## [What you are asked to do]
Set every record down again exactly. Do not carry over the pictures.

-------- Input for this task --------

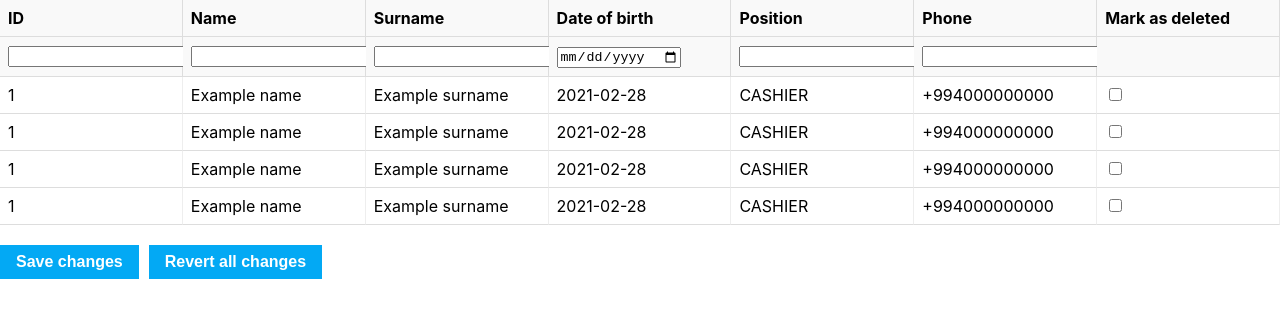
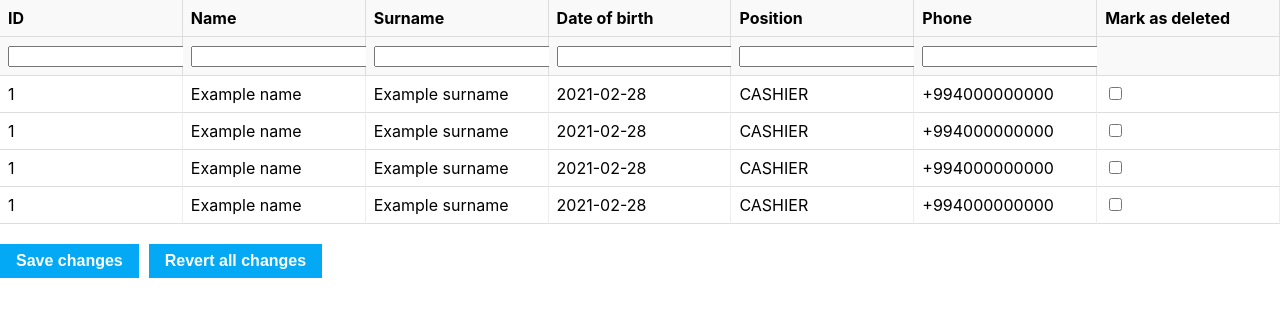
Before and after one commit to Profile/nextjs-datasheet, a Next.js app: page /sheets/1 in a window 1280 px wide. Shown: the top 318 px of the page. Built offline with nearby package versions, Linux system fonts and the light colour scheme.

Commit message:
Remove date input type

```diff
--- a/components/Sheets/Filter.js
+++ b/components/Sheets/Filter.js
@@ -1,7 +1,7 @@
 import styles from './Sheets.module.css';
 
 export function SheetFilter({ cells, filterValues, onChange }) {
-    const whiteListInputType = ['text', 'date', 'checkbox'];
+    const whiteListInputType = ['text', 'checkbox'];
 
     return (
         <div className={styles.tableHeader}>
@@ -12,7 +12,7 @@ export function SheetFilter({ cells, filterValues, onChange }) {
                             <input
                                 defaultValue={filterValues[cell.key]}
                                 className={styles.tableFilterCellInput}
-                                type={whiteListInputType.includes(cell.type) && cell.type}
+                                type={whiteListInputType.includes(cell.type) ? cell.type: 'text'}
                                 onChange={({ target }) => onChange({ [cell.key]: target.value })}
                             />
                         )}
```
Also changed, not shown: utils/hooks/useFetch.js (added), 1 other file (tests, documents, lock files or other folders).
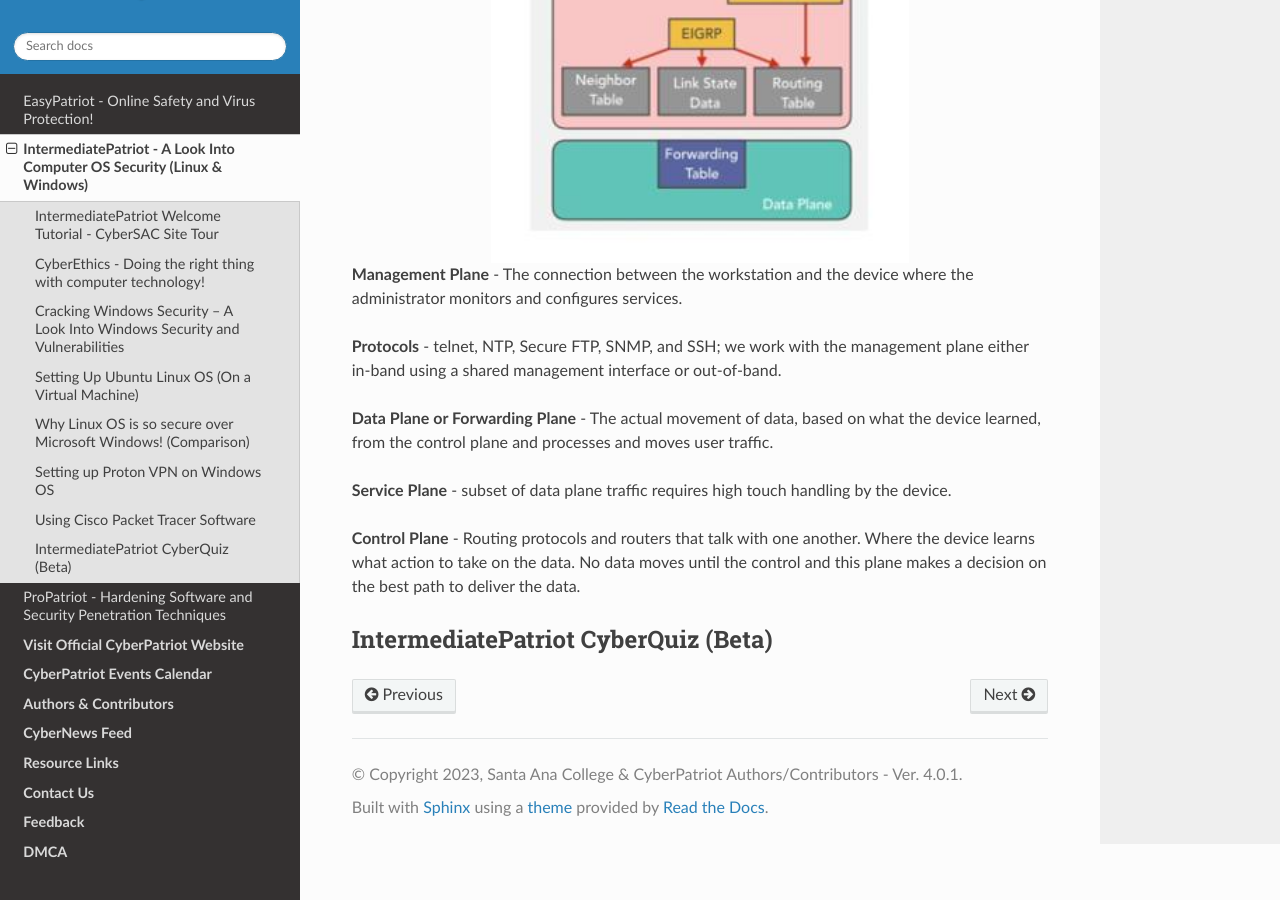
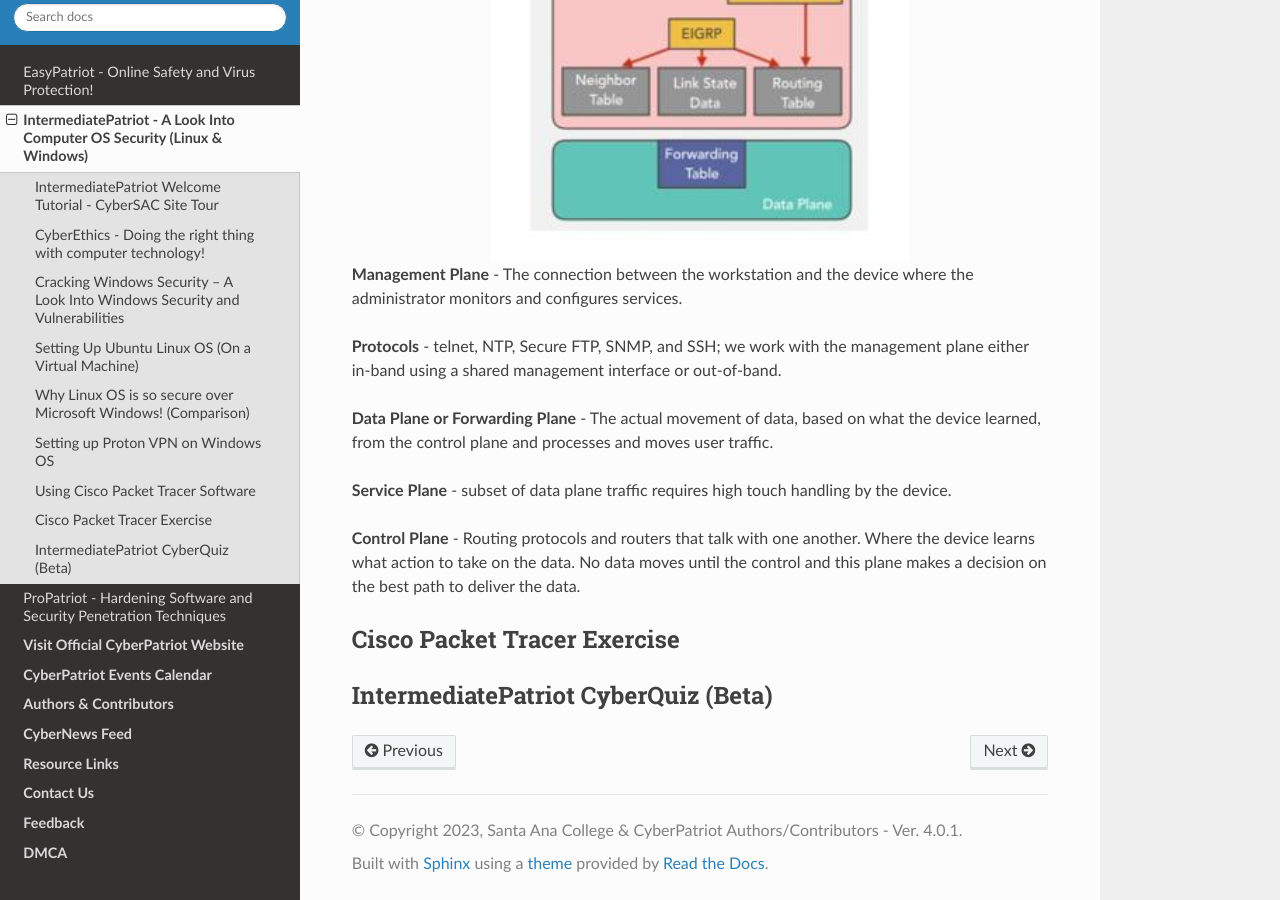
Before and after one commit to natt96z/cybersac, a Sphinx documentation site: the page built from docs/source/MediumCybersac.rst, in a window 1280 px wide and 900 px high, scrolled down 17863 px. Built offline with Sphinx 7.4.7 and the Read the Docs theme 2.0.0, drawn with Linux system fonts in a browser that asks for light colours; a script that is not in the unit is left out.

Commit message:
Update MediumCybersac.rst

```diff
--- a/docs/source/MediumCybersac.rst
+++ b/docs/source/MediumCybersac.rst
@@ -326,6 +326,14 @@ A picture containing graphical user interface
 
 **Control Plane** - Routing protocols and routers that talk with one another. Where the device learns what action to take on the data. No data moves until the control and this plane makes a decision on the best path to deliver the data.
 
+Cisco Packet Tracer Exercise
+~~~~~~~~~~~~~~~~~~~~~~~~~~~~~~~~~~~~~~~~~~~~~~
+
+
+
+
+
+
 IntermediatePatriot CyberQuiz (Beta)
 ~~~~~~~~~~~~~~~~~~~~~~~~~~~~~~~~~~~~~~~~~~~~~
 
```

--------

## [Result of the task]
Before and after one commit to Profile/nextjs-datasheet, a Next.js app: page /sheets/1 in a window 1280 px wide. Shown: the top 318 px of the page. Built offline with nearby package versions, Linux system fonts and the light colour scheme.

Commit message:
Remove date input type

```diff
--- a/components/Sheets/Filter.js
+++ b/components/Sheets/Filter.js
@@ -1,7 +1,7 @@
 import styles from './Sheets.module.css';
 
 export function SheetFilter({ cells, filterValues, onChange }) {
-    const whiteListInputType = ['text', 'date', 'checkbox'];
+    const whiteListInputType = ['text', 'checkbox'];
 
     return (
         <div className={styles.tableHeader}>
@@ -12,7 +12,7 @@ export function SheetFilter({ cells, filterValues, onChange }) {
                             <input
                                 defaultValue={filterValues[cell.key]}
                                 className={styles.tableFilterCellInput}
-                                type={whiteListInputType.includes(cell.type) && cell.type}
+                                type={whiteListInputType.includes(cell.type) ? cell.type: 'text'}
                                 onChange={({ target }) => onChange({ [cell.key]: target.value })}
                             />
                         )}
```
Also changed, not shown: utils/hooks/useFetch.js (added), 1 other file (tests, documents, lock files or other folders).
Before and after one commit to natt96z/cybersac, a Sphinx documentation site: the page built from docs/source/MediumCybersac.rst, in a window 1280 px wide and 900 px high, scrolled down 17863 px. Built offline with Sphinx 7.4.7 and the Read the Docs theme 2.0.0, drawn with Linux system fonts in a browser that asks for light colours; a script that is not in the unit is left out.

Commit message:
Update MediumCybersac.rst

```diff
--- a/docs/source/MediumCybersac.rst
+++ b/docs/source/MediumCybersac.rst
@@ -326,6 +326,14 @@ A picture containing graphical user interface
 
 **Control Plane** - Routing protocols and routers that talk with one another. Where the device learns what action to take on the data. No data moves until the control and this plane makes a decision on the best path to deliver the data.
 
+Cisco Packet Tracer Exercise
+~~~~~~~~~~~~~~~~~~~~~~~~~~~~~~~~~~~~~~~~~~~~~~
+
+
+
+
+
+
 IntermediatePatriot CyberQuiz (Beta)
 ~~~~~~~~~~~~~~~~~~~~~~~~~~~~~~~~~~~~~~~~~~~~~
 
```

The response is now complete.